BEGIN RECORD EXTRACTS

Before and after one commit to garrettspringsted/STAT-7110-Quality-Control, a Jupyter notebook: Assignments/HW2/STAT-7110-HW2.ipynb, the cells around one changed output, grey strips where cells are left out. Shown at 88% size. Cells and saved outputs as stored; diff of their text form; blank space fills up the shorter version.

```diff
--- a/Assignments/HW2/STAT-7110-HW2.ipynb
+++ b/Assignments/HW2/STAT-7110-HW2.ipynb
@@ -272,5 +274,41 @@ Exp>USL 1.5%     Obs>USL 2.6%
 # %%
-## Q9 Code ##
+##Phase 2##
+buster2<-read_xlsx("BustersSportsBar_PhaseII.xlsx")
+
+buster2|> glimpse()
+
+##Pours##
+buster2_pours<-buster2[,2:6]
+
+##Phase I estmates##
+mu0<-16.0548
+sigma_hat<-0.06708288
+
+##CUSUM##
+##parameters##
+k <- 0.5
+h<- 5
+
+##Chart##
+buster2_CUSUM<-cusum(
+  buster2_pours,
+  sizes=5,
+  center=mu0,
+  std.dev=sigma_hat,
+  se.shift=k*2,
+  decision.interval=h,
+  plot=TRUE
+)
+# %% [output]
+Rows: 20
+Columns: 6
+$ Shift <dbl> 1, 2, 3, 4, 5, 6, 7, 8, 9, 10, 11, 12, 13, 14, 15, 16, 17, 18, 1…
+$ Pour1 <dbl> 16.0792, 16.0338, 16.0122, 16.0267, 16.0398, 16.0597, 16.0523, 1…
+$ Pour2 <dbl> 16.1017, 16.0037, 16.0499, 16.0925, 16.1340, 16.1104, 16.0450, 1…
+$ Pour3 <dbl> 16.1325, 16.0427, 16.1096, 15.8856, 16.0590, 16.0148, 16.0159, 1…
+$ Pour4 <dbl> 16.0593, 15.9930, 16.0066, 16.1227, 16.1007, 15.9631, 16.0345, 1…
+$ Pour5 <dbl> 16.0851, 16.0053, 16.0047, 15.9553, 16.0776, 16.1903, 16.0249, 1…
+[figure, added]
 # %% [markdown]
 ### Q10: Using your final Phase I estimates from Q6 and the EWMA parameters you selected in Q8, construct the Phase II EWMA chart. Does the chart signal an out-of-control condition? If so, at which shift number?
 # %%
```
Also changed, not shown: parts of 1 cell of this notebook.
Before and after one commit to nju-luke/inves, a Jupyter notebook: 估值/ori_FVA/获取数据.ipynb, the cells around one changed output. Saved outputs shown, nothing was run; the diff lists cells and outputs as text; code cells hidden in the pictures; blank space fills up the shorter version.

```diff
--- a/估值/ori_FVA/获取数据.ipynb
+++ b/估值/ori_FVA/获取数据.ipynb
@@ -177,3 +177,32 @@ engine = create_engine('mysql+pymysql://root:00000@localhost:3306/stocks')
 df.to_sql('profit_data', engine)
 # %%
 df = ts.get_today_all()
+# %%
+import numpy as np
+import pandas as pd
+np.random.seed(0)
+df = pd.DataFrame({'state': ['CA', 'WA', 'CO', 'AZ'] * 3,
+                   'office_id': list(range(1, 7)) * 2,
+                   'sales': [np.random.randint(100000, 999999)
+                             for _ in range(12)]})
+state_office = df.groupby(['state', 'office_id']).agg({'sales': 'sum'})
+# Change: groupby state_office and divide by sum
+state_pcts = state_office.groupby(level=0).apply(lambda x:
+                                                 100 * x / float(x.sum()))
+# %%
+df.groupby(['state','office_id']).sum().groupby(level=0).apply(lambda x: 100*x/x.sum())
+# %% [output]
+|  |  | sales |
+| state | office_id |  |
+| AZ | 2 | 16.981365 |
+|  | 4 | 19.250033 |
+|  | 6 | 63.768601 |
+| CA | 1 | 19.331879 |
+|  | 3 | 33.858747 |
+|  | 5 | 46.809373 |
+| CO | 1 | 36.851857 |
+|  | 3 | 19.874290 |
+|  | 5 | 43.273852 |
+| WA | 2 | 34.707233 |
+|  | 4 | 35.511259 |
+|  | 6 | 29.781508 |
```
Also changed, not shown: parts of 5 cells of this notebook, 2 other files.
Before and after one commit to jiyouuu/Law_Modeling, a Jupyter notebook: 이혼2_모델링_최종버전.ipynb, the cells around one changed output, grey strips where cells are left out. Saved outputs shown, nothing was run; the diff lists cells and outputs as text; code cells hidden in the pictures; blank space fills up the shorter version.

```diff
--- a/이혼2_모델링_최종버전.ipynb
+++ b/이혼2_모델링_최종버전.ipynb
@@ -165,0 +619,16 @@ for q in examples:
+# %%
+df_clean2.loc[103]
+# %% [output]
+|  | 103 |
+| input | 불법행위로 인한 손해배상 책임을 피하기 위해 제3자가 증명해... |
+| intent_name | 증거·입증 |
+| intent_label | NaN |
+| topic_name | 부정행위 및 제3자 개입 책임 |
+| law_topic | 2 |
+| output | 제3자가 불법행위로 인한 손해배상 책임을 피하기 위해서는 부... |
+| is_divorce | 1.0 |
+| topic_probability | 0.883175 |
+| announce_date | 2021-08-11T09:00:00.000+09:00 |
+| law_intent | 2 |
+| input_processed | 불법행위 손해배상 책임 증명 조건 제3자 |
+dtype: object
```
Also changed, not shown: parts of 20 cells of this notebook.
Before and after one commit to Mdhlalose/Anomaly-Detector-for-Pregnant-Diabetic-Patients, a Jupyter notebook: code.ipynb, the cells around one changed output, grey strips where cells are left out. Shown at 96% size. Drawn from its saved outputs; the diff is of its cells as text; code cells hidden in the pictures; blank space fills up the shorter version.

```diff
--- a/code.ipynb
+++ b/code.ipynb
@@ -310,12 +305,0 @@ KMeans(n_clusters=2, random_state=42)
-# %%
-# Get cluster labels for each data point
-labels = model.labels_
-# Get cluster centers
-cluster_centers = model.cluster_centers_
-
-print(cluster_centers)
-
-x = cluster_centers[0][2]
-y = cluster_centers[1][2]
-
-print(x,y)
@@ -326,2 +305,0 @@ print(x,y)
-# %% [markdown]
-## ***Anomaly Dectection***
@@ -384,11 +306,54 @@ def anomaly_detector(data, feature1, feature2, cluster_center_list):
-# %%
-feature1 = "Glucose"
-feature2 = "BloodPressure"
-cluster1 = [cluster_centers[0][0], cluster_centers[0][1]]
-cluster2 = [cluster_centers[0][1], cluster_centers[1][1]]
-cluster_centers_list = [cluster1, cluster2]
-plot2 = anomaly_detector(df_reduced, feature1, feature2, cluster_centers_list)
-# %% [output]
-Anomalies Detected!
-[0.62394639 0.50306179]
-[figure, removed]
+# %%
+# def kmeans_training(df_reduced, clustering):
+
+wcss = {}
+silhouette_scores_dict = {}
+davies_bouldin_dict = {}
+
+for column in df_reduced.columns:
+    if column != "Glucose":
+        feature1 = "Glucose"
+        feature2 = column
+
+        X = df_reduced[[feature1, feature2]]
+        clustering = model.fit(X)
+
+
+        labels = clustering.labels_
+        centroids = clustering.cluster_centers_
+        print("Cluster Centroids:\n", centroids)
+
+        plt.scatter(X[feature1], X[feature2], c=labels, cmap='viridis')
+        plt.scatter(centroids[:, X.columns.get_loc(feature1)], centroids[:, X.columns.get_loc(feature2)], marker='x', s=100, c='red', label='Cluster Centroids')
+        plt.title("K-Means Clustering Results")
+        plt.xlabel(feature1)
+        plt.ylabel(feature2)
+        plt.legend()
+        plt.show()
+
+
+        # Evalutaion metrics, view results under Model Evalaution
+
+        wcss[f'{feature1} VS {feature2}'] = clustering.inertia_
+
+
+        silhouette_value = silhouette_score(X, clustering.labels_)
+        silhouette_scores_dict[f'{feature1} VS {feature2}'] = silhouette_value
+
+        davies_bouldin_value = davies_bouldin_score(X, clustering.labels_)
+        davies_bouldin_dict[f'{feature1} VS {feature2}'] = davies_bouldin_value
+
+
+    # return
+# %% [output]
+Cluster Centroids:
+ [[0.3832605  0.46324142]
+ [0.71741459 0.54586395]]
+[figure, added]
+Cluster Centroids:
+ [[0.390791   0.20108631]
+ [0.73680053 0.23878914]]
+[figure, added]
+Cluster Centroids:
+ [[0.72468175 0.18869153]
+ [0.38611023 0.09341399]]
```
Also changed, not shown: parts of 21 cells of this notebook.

END RECORD EXTRACTS

● **ASSIGNED TASK**
State how many lines of the entries contain the word "parts". Nothing besides the number belongs in the reply.

● **ANSWER BOX**
4